§ Problem statement
Print each line below verbatim, skipping every picture.

§ Data under study

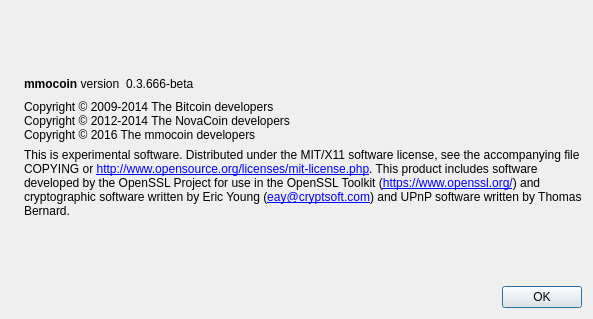
Old version of the form src/qt/forms/aboutdialog.ui in the repository MMO-Coin/mmocoin-legacy.
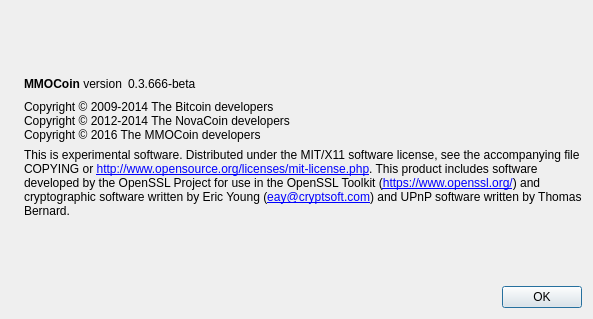
New version of the form. Icons and pictures are not drawn.

```diff
--- a/src/qt/forms/aboutdialog.ui
+++ b/src/qt/forms/aboutdialog.ui
@@ -53,7 +53,7 @@
           <cursorShape>IBeamCursor</cursorShape>
          </property>
          <property name="text">
-          <string>&lt;b&gt;mmocoin&lt;/b&gt; version</string>
+          <string>&lt;b&gt;MMOCoin&lt;/b&gt; version</string>
          </property>
          <property name="textInteractionFlags">
           <set>Qt::LinksAccessibleByMouse|Qt::TextSelectableByKeyboard|Qt::TextSelectableByMouse</set>
@@ -96,7 +96,7 @@
        <property name="text">
         <string>Copyright © 2009-2014 The Bitcoin developers
 Copyright © 2012-2014 The NovaCoin developers
-Copyright © 2016 The mmocoin developers</string>
+Copyright © 2016 The MMOCoin developers</string>
        </property>
        <property name="textInteractionFlags">
         <set>Qt::LinksAccessibleByMouse|Qt::TextSelectableByKeyboard|Qt::TextSelectableByMouse</set>
```
Left out of the diff: 2 changed lines with no effect on the pictures.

§ Your solution
Old version of the form src/qt/forms/aboutdialog.ui in the repository MMO-Coin/mmocoin-legacy.
New version of the form. Icons and pictures are not drawn.

```diff
--- a/src/qt/forms/aboutdialog.ui
+++ b/src/qt/forms/aboutdialog.ui
@@ -53,7 +53,7 @@
           <cursorShape>IBeamCursor</cursorShape>
          </property>
          <property name="text">
-          <string>&lt;b&gt;mmocoin&lt;/b&gt; version</string>
+          <string>&lt;b&gt;MMOCoin&lt;/b&gt; version</string>
          </property>
          <property name="textInteractionFlags">
           <set>Qt::LinksAccessibleByMouse|Qt::TextSelectableByKeyboard|Qt::TextSelectableByMouse</set>
@@ -96,7 +96,7 @@
        <property name="text">
         <string>Copyright © 2009-2014 The Bitcoin developers
 Copyright © 2012-2014 The NovaCoin developers
-Copyright © 2016 The mmocoin developers</string>
+Copyright © 2016 The MMOCoin developers</string>
        </property>
        <property name="textInteractionFlags">
         <set>Qt::LinksAccessibleByMouse|Qt::TextSelectableByKeyboard|Qt::TextSelectableByMouse</set>
```
Left out of the diff: 2 changed lines with no effect on the pictures.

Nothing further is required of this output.